While some were critical, others said the ad was not controversial as it was just recreating a classic movie scene … State media Xinhua News Agency weighed into the debate by urging the company not to ‘pursue vulgarity … Advertisement is an art creation work, but it’s not a good creative idea to gain notoriety with shocking words or behaviours,’ said Xinhua.
It’s not the first time that Ford was embroiled in controversy with one of its commercials. In January it released a poster for its electric car containing Chinese characters meaning ‘2021, China, Year of Horse’. The company called this type of car: ‘the most famous horse of Ford’. This was met with anger online as 2021 is the Year of Ox on the Chinese zodiac. The company later deleted the ad online.”
As a similar controversy rages on in Palm Springs over the Forever Marilyn statue, I can’t help thinking that the problem is not so much the original scene, but that these recreations often lack the natural charm that Marilyn brought to it. It was her character’s innocent enjoyment as the subway breeze brushes against her bare legs – and not the lecherous gaze of her male companion – which made the scene so unforgettable, and although it was considered provocative even then (not least by her soon-to-be ex-husband, Joe DiMaggio), Marilyn never regretted it.

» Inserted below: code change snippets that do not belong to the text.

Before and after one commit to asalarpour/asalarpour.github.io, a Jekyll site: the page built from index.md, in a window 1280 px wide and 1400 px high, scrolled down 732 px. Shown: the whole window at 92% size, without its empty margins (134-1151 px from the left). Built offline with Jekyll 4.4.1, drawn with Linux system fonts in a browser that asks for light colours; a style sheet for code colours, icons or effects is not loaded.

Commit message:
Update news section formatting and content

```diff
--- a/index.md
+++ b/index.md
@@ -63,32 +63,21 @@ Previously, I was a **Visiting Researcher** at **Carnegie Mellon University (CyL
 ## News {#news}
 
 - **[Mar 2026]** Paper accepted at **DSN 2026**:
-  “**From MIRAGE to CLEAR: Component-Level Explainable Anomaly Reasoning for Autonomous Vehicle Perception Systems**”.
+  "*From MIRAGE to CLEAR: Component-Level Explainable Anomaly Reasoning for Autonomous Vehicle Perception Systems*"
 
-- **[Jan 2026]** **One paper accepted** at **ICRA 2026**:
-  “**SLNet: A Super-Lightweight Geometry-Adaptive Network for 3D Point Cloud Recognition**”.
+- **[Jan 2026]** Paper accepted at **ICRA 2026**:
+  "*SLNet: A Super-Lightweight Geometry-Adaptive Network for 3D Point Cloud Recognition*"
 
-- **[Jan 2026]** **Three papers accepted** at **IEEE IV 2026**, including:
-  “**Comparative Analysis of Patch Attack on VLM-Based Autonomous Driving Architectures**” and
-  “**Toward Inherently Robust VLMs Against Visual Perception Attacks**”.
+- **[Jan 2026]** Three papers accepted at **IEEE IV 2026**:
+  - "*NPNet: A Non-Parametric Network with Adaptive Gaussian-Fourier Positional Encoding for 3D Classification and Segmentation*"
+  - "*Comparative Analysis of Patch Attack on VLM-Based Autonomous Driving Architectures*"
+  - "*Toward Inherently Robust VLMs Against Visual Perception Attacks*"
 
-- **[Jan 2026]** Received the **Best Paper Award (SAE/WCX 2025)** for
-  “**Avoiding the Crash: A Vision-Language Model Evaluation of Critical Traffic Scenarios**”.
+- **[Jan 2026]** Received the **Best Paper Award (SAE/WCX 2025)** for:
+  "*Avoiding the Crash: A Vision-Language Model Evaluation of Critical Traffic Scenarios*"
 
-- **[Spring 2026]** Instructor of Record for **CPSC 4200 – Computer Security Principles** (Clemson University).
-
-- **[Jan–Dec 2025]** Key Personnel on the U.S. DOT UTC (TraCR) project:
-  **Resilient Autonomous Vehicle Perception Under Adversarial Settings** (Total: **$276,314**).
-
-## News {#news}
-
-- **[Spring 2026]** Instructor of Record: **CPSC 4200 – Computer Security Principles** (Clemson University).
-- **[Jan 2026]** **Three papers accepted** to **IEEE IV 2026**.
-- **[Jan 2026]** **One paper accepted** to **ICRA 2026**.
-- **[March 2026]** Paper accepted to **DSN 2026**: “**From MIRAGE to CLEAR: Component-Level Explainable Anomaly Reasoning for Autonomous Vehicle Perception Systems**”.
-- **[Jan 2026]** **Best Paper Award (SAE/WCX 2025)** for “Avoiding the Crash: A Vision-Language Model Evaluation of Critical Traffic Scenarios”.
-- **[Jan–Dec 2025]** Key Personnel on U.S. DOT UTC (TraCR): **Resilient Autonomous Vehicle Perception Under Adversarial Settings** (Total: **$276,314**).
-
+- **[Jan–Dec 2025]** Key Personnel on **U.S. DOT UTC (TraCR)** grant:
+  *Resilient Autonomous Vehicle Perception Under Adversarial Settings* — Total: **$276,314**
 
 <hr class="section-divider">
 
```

“That’s the way they see me – with my skirt over my head,” she mused to Eli Wallach as they passed a giant likeness outside a Times Square cinema when The Seven Year Itch opened in 1955. “She didn’t seem to mind,” the actor recalled. “She accepted it.” In her 1954 memoir, My Story, Marilyn admitted that she was often a target for sexual hypocrisy. “People had a habit of looking at me as if I were some kind of mirror instead of a person,” she wrote. “They didn’t see me, they saw their own lewd thoughts. Then they white-masked themselves by calling me the lewd one.”